Hello. Allow me to introduce myself. I’m Ricky Durkin!
I’ve worked in broadcasting and the voice-over world for thirty years and although I don’t profess to be an expert, time has taught me a few things which I’ll share with you on my blogs.
Today: It’s all about ‘voice v voice-over’! Just because you have a great voice, it doesn’t mean that you’re an instant voice over artist! Delivering (not reading) the scripted word is a craft that can take a long time to hone.
If you’re looking to get into the already crowded voice-over market, to start with, you need to know what you actually sound like. Record your natural speaking voice and listen back to it. Really listen! What do you hear that annoys you? Be honest.
Do you take loud breaths?
Do you smack your lips at the beginning of each sentence or ‘click’ at the end?
Are you a bit nasal on some sounds or a bit strained on others?
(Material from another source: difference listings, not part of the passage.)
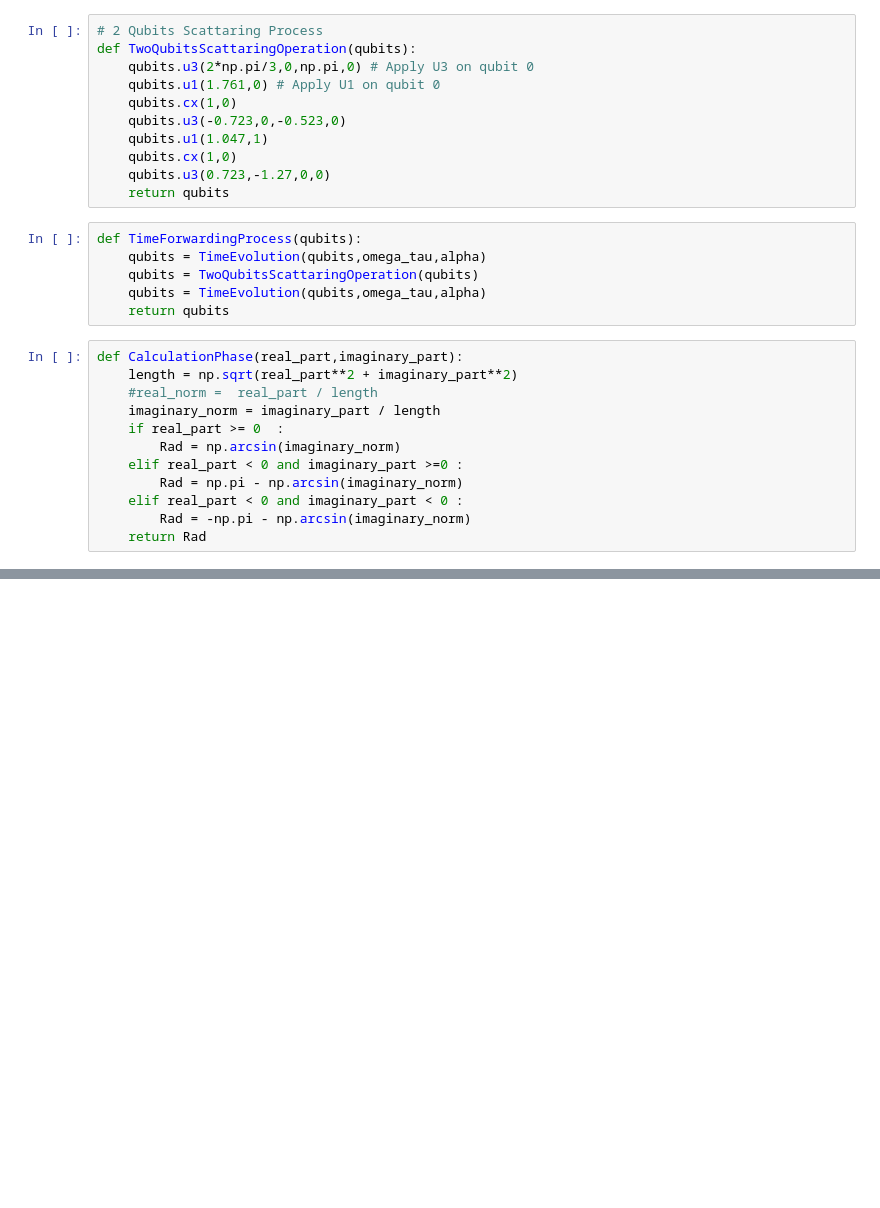
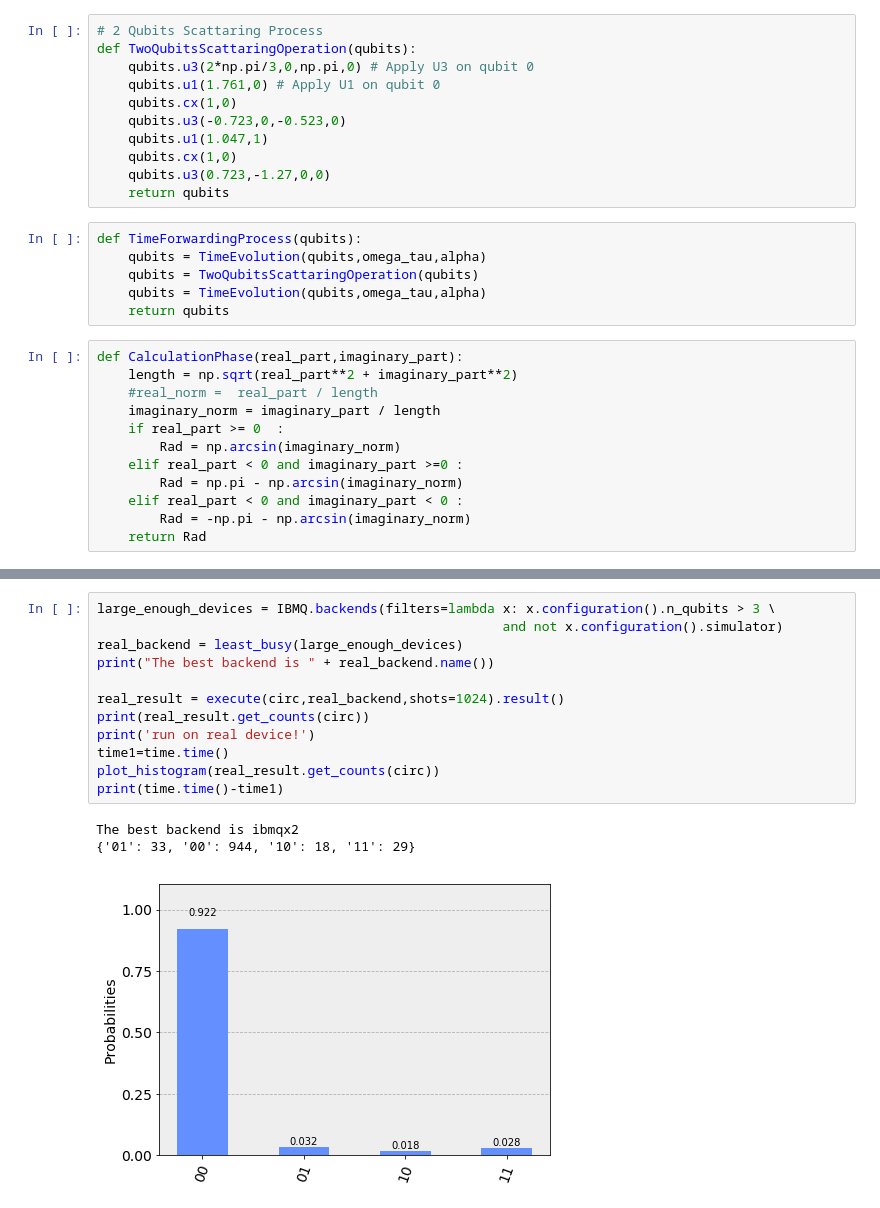
Before and after one commit to Ayumu-walker/Quantum-Computer, a Jupyter notebook: TimeReversalExperiment/TimeReversal.ipynb, the cells around one changed output, grey strips where cells are left out. Cells and saved outputs as stored; diff of their text form; blank space fills up the shorter version.

```diff
--- a/TimeReversalExperiment/TimeReversal.ipynb
+++ b/TimeReversalExperiment/TimeReversal.ipynb
@@ -148,0 +153,16 @@ circ.draw(output='mpl')
+# %%
+large_enough_devices = IBMQ.backends(filters=lambda x: x.configuration().n_qubits > 3 \
+                                                    and not x.configuration().simulator)
+real_backend = least_busy(large_enough_devices)
+print("The best backend is " + real_backend.name())
+
+real_result = execute(circ,real_backend,shots=1024).result()
+print(real_result.get_counts(circ))
+print('run on real device!')
+time1=time.time()
+plot_histogram(real_result.get_counts(circ))
+print(time.time()-time1)
+# %% [output]
+The best backend is ibmqx2
+{'01': 33, '00': 944, '10': 18, '11': 29}
+[figure, added]
```
Also changed, not shown: parts of 6 cells of this notebook.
When you speak, is your natural tone deeper than you thought or higher pitched?
Do you sound like you’ve got a dry mouth… or the complete opposite?!
Chances are, if you hear annoying things that stand out – producers will too!
Once you’ve really got to know your voice and removed the obvious flaws, you can then ‘sell’ it properly. Play to your strengths and market them. How does your voice differ from all the others and stand out?
If you get a good demo show reel together and pass it to all the outlets and producers you can find, you might start to get a bit of work! Don’t get paranoid if you don’t though. If a producer doesn’t like your voice, don’t take it personally. They’ll have an idea of how they want a particular project to sound and you may not fit the bill. Your voice is very similar to a car engine: warming it up before you use it gives a better performance! Avoid caffeine, chocolate and dairy products before a voiceover session and drinking water will provide a clearer delivery. Make sure your voice as good as it can possibly be to give you a better chance of being hired!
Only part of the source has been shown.